● Exercise objective: For the word "target", search the records and show each line in which it occurs.

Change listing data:
━━━━━━━━

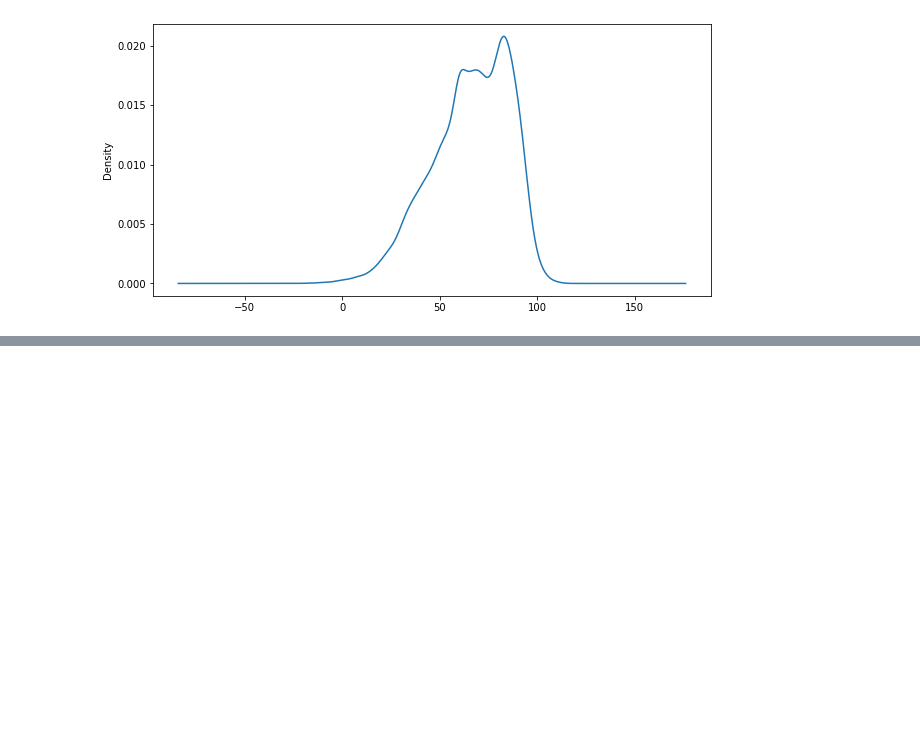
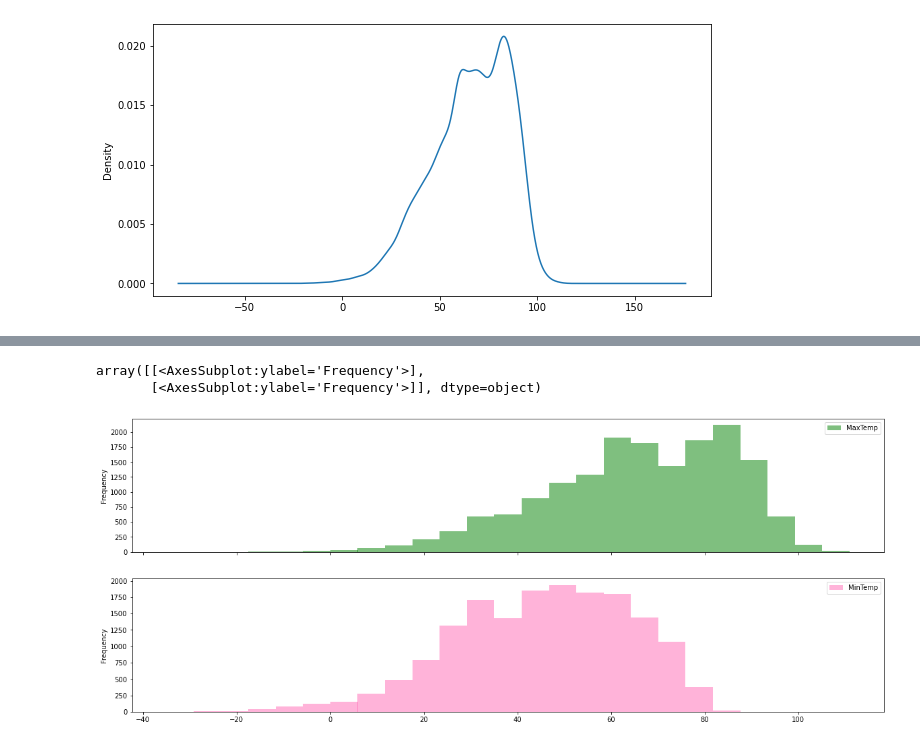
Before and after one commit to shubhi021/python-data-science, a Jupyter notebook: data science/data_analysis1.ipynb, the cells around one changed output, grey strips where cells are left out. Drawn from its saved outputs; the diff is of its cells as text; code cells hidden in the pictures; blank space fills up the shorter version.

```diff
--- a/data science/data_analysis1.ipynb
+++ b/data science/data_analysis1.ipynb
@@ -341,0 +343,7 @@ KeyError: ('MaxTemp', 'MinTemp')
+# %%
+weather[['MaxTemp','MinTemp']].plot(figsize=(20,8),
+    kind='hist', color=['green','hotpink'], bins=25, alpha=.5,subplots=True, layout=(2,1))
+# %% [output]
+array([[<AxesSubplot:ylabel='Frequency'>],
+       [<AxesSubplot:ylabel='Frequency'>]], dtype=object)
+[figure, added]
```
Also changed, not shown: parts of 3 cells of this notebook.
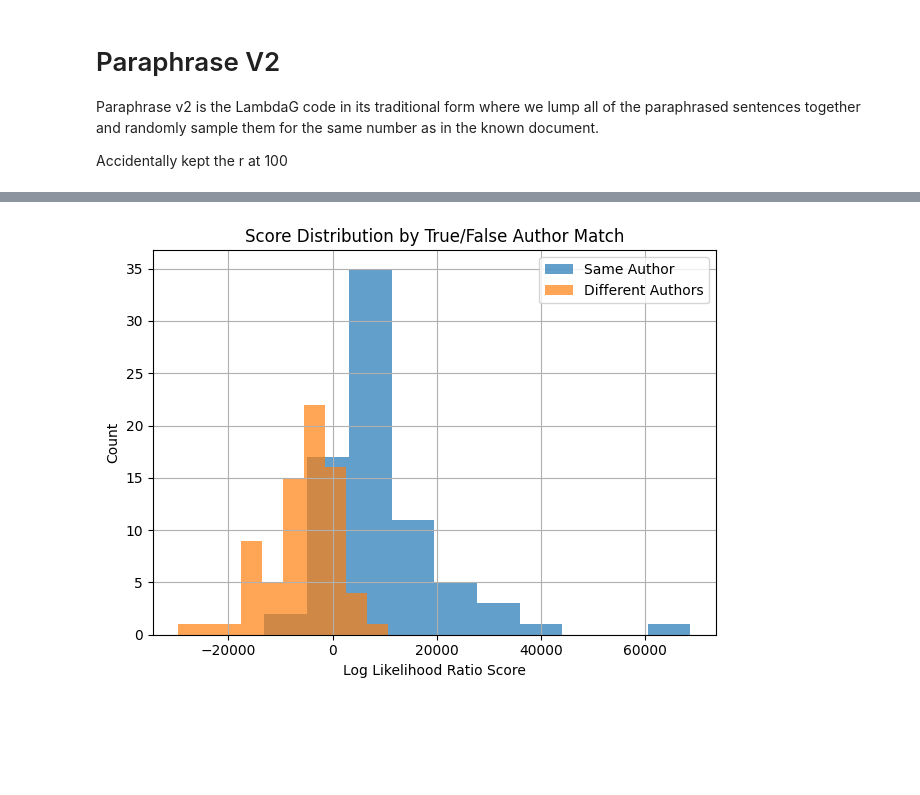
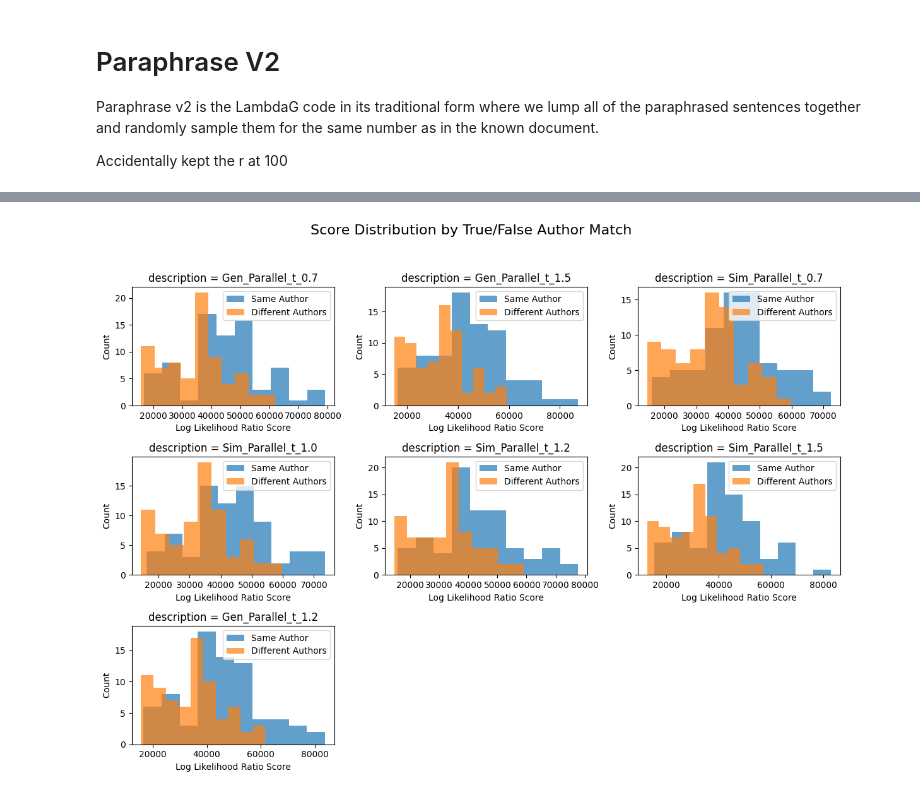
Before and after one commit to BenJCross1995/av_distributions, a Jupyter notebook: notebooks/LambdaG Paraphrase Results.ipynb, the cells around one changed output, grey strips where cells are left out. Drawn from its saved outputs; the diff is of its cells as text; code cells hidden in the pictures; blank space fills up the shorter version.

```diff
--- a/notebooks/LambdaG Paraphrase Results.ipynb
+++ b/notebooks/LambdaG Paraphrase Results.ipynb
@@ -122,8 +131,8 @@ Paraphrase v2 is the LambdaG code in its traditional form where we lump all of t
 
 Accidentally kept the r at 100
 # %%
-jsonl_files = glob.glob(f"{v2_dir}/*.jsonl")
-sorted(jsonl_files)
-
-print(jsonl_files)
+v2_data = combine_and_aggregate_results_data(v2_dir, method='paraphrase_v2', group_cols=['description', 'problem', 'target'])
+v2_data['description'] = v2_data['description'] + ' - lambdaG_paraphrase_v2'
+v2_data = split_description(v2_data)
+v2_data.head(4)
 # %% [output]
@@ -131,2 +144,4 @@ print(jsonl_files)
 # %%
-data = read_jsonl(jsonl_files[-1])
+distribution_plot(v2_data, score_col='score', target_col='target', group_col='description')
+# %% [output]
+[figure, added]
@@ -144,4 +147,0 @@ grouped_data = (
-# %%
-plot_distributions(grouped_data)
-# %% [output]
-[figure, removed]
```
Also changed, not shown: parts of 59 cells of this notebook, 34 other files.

━━━━━━━━

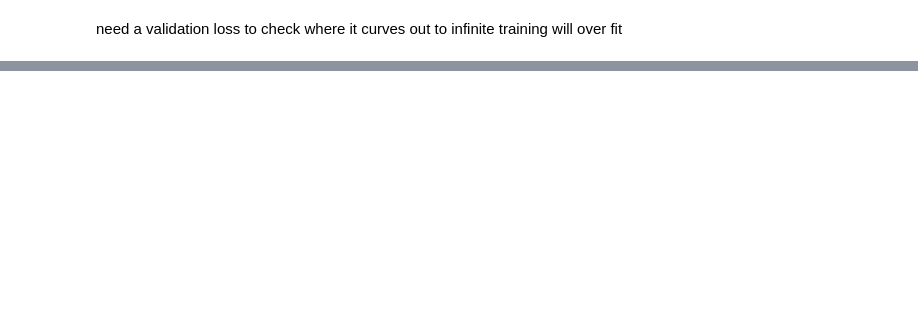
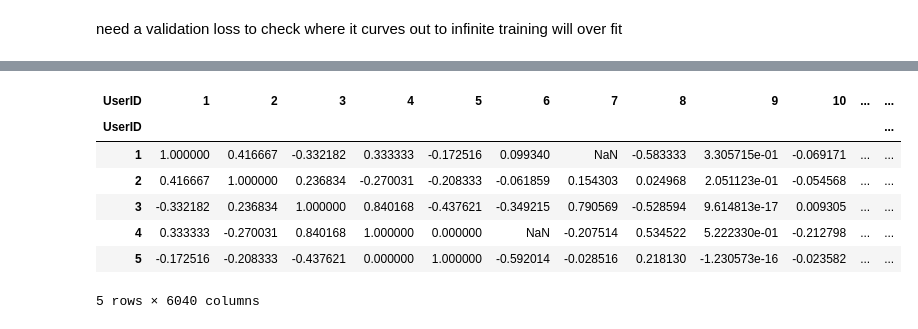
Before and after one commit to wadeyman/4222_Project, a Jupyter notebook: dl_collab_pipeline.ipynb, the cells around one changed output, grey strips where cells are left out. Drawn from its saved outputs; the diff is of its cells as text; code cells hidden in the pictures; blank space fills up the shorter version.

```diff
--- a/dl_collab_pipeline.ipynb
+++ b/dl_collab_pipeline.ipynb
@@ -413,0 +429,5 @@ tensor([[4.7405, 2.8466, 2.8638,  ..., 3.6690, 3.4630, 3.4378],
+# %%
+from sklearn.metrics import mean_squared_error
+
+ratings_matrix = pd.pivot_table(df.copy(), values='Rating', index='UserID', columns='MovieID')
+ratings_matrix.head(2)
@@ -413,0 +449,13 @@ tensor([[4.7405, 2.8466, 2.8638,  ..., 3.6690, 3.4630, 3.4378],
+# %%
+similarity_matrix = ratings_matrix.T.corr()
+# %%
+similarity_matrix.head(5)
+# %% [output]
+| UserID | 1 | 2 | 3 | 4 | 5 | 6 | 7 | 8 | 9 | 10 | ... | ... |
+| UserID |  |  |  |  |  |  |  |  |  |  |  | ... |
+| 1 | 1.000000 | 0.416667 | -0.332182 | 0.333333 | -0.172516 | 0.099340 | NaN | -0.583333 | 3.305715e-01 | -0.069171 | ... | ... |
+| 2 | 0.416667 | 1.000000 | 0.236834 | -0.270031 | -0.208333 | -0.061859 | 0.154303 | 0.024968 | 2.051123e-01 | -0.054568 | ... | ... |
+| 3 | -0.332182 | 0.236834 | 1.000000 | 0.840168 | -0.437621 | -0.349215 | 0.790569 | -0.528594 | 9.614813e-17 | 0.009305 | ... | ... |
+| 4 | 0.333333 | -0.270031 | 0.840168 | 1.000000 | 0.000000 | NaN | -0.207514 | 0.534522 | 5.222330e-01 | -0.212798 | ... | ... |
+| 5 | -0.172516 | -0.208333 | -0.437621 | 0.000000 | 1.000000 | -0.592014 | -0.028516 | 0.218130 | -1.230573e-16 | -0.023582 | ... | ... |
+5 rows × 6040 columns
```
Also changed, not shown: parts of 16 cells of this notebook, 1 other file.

━━━━━━━━

● Finished task:
+v2_data = combine_and_aggregate_results_data(v2_dir, method='paraphrase_v2', group_cols=['description', 'problem', 'target'])
+distribution_plot(v2_data, score_col='score', target_col='target', group_col='description')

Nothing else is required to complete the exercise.